Scott Presler is accusing Turpin of knowingly running false campaign ads that featured Presler during Turpin’s 2017 campaign against then-Del. Rocky Holcomb.

Presler claimed the ads painted him as a racist and “leader of a local hate group,” which damaged his professional reputation. Although Holcomb is not a party in the lawsuit, he is mentioned throughout the 37-page filing.

Defining ‘public figure’

Turpin’s lattorney filed a demurrer in September 2018, which questioned the sufficiency of Presler’s complaint and insisted Presler met the definition of a “public figure.” 

Presler’s attorney, Rhiannon Jordan, disagrees.

Jordan lays out her opposition in a Jan. 2 legal response, claiming Presler is not a public figure; has never worked with hate groups in a leadership capacity; nor is Presler associated with hate groups in any way.

Presler and his attorneys have consistently said Presler does not associate with neo-Nazis.

Related story: Virginia Beach delegate: I didn’t know volunteer worked with hate group

A public figure — defined by Presler’s most recent court filing as one who has “thrusted themselves to the forefront of particular public controversies” — may claim defamation only if a printed and false statement that defames their reputation is published with “actual malice.”

People who are not public figures need only prove a defendant acted with “negligence” — a lower legal standard than “actual malice” — which is why the question of whether Presler meets the definition of a public figure is so central to the case.

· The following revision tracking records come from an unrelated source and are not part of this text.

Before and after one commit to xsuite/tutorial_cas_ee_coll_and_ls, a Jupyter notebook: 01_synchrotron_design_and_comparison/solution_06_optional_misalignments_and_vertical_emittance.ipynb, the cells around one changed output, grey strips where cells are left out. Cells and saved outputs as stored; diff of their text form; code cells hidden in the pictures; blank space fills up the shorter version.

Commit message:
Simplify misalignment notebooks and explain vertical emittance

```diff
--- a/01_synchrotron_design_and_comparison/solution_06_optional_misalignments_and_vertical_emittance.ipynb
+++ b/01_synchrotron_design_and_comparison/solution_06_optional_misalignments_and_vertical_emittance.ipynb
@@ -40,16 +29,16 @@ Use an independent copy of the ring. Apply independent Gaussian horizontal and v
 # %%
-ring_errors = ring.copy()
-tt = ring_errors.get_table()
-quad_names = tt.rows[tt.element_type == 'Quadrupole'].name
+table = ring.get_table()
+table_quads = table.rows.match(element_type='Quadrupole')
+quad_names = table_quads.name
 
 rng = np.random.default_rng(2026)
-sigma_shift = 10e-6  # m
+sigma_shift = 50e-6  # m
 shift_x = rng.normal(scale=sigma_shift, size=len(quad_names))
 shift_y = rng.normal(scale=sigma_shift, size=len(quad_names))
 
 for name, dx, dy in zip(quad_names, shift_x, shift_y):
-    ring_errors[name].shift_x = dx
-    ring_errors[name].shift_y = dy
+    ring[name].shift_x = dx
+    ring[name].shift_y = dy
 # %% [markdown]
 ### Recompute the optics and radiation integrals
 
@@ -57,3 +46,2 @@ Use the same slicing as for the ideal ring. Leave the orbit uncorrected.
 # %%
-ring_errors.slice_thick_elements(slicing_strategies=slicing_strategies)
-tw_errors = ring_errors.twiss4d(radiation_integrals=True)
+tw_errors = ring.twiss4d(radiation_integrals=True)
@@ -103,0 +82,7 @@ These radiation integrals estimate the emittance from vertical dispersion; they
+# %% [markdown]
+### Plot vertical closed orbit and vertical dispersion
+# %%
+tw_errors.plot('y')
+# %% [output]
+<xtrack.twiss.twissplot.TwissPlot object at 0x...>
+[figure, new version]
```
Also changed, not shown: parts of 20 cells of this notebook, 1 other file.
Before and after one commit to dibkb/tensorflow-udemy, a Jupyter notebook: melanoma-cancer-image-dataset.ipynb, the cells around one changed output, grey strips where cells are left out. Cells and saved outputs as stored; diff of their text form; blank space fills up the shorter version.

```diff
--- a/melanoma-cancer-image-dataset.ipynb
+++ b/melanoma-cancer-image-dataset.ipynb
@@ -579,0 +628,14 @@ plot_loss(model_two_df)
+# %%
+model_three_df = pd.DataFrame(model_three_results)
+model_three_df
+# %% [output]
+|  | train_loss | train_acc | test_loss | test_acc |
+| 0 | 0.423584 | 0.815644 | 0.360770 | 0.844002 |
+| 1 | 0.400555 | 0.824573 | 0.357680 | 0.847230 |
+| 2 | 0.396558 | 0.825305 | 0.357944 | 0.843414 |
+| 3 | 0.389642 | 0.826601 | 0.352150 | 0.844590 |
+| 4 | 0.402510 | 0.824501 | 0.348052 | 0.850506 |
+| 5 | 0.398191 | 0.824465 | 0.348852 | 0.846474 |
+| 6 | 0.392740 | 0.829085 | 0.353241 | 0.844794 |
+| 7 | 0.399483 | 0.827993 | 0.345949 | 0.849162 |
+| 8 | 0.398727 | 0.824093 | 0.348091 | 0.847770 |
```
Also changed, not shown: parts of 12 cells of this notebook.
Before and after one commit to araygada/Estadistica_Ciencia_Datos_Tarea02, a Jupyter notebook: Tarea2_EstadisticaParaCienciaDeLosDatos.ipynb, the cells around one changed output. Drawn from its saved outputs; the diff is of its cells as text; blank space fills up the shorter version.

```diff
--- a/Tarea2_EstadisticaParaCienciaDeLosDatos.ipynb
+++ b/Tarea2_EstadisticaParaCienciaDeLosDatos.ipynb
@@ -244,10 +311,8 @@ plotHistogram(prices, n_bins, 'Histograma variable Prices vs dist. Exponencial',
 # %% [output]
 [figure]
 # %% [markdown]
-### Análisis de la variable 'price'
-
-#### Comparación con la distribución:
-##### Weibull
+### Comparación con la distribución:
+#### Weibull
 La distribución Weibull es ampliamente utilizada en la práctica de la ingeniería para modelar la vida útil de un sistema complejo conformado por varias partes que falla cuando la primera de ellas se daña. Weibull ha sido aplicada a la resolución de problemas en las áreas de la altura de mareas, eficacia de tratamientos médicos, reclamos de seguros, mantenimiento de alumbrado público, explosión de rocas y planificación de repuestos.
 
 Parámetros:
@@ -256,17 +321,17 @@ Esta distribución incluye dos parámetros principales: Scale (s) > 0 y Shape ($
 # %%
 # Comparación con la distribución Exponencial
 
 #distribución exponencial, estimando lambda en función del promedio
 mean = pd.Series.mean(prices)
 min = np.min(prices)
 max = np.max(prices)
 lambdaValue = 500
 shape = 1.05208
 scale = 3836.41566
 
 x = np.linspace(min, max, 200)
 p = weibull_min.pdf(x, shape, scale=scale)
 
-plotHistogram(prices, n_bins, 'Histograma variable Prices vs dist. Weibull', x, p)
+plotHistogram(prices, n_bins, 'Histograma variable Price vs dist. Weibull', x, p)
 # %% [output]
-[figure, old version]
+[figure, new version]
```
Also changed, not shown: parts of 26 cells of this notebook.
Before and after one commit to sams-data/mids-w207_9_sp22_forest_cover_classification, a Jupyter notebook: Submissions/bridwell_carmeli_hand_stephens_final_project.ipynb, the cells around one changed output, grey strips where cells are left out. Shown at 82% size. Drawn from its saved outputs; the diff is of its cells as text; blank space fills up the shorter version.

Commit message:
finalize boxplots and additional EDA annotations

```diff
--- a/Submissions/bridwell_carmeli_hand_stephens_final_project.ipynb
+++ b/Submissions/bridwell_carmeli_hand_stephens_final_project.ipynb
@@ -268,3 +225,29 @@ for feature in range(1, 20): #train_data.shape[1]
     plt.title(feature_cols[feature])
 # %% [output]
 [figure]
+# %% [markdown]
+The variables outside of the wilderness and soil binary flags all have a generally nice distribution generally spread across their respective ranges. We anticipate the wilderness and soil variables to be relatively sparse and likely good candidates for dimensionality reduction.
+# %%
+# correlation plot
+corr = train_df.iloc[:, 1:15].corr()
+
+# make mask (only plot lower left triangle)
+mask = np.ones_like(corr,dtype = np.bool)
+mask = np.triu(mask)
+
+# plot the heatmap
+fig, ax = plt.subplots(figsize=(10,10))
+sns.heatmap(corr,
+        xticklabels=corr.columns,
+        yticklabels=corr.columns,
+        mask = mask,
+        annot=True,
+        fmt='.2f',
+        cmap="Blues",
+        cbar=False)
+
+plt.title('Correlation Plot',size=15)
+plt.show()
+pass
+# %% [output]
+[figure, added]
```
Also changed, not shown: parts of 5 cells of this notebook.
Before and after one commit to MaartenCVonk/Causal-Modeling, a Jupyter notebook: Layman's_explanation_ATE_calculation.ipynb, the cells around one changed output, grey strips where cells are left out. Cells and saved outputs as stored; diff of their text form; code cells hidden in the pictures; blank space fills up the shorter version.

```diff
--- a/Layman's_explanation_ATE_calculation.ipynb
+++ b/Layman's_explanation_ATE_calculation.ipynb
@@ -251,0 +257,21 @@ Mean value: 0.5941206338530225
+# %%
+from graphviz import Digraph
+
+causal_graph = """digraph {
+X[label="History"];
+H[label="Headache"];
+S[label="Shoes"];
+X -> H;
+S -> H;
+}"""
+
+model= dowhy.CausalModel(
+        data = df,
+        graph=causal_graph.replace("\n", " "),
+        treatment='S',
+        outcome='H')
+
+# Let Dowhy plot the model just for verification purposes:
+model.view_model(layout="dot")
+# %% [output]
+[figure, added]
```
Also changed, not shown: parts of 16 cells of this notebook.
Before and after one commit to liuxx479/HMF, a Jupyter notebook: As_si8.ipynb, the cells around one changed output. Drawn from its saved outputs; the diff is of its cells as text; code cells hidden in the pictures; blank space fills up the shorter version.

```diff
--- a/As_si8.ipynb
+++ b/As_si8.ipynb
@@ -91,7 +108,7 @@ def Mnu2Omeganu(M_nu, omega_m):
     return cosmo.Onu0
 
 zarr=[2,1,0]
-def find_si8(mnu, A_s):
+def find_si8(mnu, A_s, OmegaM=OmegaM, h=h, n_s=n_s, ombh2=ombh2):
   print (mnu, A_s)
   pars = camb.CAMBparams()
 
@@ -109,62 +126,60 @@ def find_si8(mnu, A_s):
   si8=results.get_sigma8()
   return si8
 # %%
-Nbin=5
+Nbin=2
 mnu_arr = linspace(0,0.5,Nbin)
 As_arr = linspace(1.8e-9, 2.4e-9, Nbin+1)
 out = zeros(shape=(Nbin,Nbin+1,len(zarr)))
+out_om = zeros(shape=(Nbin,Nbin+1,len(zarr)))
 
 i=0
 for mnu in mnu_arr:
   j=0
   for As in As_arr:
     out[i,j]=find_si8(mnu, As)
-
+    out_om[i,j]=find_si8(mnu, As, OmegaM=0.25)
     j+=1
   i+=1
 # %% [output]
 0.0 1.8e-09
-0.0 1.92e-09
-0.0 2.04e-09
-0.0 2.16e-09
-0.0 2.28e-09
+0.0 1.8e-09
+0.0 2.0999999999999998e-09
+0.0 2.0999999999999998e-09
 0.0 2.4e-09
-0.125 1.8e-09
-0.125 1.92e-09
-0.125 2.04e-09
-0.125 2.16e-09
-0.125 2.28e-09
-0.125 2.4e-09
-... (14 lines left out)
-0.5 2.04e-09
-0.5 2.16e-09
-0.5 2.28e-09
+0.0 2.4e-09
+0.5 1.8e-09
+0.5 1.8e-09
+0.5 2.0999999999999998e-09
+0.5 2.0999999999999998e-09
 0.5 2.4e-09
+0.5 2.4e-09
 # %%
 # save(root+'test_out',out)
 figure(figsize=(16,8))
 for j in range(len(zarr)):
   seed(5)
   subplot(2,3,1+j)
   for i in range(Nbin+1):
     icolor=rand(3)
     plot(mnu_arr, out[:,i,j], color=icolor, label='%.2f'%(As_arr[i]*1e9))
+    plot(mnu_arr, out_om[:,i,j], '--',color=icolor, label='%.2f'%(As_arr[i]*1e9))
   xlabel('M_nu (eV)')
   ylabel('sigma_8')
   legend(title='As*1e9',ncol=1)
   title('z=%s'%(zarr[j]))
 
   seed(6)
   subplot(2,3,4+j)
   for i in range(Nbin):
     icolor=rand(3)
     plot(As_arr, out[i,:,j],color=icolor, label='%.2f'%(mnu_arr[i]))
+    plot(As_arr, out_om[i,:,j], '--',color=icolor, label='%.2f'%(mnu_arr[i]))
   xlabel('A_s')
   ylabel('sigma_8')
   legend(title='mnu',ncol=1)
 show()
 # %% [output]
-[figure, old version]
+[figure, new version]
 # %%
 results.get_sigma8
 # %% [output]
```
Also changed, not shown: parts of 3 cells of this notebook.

Whether Presler is to be considered a “public figure” who acted in a “leadership role” for a “hate group” — and how those keywords are defined by the courts — could determine which legal yardstick is used to judge Turpin’s political ads featuring Presler.

Not associated with a hate group

Contrary to Turpin’s political advertisements at the center of the defamation lawsuit, Jordan claimed in her Jan. 2 filing that Presler is “not associated with a hate group,” and specifically referenced ACT for America as “not being a hate group.”

ACT has been designated a hate group by the Southern Poverty Law Center since 2015, according to the SPLC website.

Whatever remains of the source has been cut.